## [What to produce]
Your answer must be an exact copy of the data below.

## [Data supplied]
-----
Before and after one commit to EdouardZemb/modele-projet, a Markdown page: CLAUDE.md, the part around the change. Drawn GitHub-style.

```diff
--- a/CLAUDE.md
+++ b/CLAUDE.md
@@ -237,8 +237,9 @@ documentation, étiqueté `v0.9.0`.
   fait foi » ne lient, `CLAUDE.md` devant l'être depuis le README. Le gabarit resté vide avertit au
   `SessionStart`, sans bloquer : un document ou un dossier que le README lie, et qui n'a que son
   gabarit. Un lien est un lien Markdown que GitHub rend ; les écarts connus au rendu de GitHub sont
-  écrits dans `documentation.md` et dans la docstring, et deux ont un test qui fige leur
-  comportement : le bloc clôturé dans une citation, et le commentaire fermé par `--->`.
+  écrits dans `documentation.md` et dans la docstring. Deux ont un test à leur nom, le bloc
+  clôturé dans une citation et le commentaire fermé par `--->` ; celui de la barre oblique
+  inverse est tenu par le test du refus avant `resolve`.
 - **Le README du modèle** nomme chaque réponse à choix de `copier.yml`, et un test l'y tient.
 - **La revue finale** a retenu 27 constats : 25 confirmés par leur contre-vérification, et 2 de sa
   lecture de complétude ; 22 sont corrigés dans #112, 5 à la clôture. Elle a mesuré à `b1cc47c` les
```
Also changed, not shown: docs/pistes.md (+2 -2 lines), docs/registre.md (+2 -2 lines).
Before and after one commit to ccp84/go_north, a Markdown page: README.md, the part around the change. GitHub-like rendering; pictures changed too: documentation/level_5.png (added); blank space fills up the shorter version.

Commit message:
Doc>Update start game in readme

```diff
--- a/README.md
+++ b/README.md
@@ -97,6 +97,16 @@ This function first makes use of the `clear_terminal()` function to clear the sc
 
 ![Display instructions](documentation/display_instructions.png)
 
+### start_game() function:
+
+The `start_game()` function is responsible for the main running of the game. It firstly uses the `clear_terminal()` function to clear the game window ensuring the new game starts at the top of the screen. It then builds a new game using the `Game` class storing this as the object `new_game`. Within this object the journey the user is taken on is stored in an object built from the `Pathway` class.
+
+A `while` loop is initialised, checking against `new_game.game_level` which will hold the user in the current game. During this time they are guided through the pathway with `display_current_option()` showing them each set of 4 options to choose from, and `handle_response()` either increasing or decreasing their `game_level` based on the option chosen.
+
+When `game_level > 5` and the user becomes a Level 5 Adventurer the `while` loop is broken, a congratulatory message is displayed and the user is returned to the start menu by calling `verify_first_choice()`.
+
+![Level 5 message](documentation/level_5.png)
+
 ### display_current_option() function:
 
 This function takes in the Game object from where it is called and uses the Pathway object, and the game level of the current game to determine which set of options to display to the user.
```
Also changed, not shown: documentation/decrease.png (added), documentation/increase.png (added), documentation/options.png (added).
-----
## [Your solution]
Before and after one commit to EdouardZemb/modele-projet, a Markdown page: CLAUDE.md, the part around the change. Drawn GitHub-style.

```diff
--- a/CLAUDE.md
+++ b/CLAUDE.md
@@ -237,8 +237,9 @@ documentation, étiqueté `v0.9.0`.
   fait foi » ne lient, `CLAUDE.md` devant l'être depuis le README. Le gabarit resté vide avertit au
   `SessionStart`, sans bloquer : un document ou un dossier que le README lie, et qui n'a que son
   gabarit. Un lien est un lien Markdown que GitHub rend ; les écarts connus au rendu de GitHub sont
-  écrits dans `documentation.md` et dans la docstring, et deux ont un test qui fige leur
-  comportement : le bloc clôturé dans une citation, et le commentaire fermé par `--->`.
+  écrits dans `documentation.md` et dans la docstring. Deux ont un test à leur nom, le bloc
+  clôturé dans une citation et le commentaire fermé par `--->` ; celui de la barre oblique
+  inverse est tenu par le test du refus avant `resolve`.
 - **Le README du modèle** nomme chaque réponse à choix de `copier.yml`, et un test l'y tient.
 - **La revue finale** a retenu 27 constats : 25 confirmés par leur contre-vérification, et 2 de sa
   lecture de complétude ; 22 sont corrigés dans #112, 5 à la clôture. Elle a mesuré à `b1cc47c` les
```
Also changed, not shown: docs/pistes.md (+2 -2 lines), docs/registre.md (+2 -2 lines).
Before and after one commit to ccp84/go_north, a Markdown page: README.md, the part around the change. GitHub-like rendering; pictures changed too: documentation/level_5.png (added); blank space fills up the shorter version.

Commit message:
Doc>Update start game in readme

```diff
--- a/README.md
+++ b/README.md
@@ -97,6 +97,16 @@ This function first makes use of the `clear_terminal()` function to clear the sc
 
 ![Display instructions](documentation/display_instructions.png)
 
+### start_game() function:
+
+The `start_game()` function is responsible for the main running of the game. It firstly uses the `clear_terminal()` function to clear the game window ensuring the new game starts at the top of the screen. It then builds a new game using the `Game` class storing this as the object `new_game`. Within this object the journey the user is taken on is stored in an object built from the `Pathway` class.
+
+A `while` loop is initialised, checking against `new_game.game_level` which will hold the user in the current game. During this time they are guided through the pathway with `display_current_option()` showing them each set of 4 options to choose from, and `handle_response()` either increasing or decreasing their `game_level` based on the option chosen.
+
+When `game_level > 5` and the user becomes a Level 5 Adventurer the `while` loop is broken, a congratulatory message is displayed and the user is returned to the start menu by calling `verify_first_choice()`.
+
+![Level 5 message](documentation/level_5.png)
+
 ### display_current_option() function:
 
 This function takes in the Game object from where it is called and uses the Pathway object, and the game level of the current game to determine which set of options to display to the user.
```
Also changed, not shown: documentation/decrease.png (added), documentation/increase.png (added), documentation/options.png (added).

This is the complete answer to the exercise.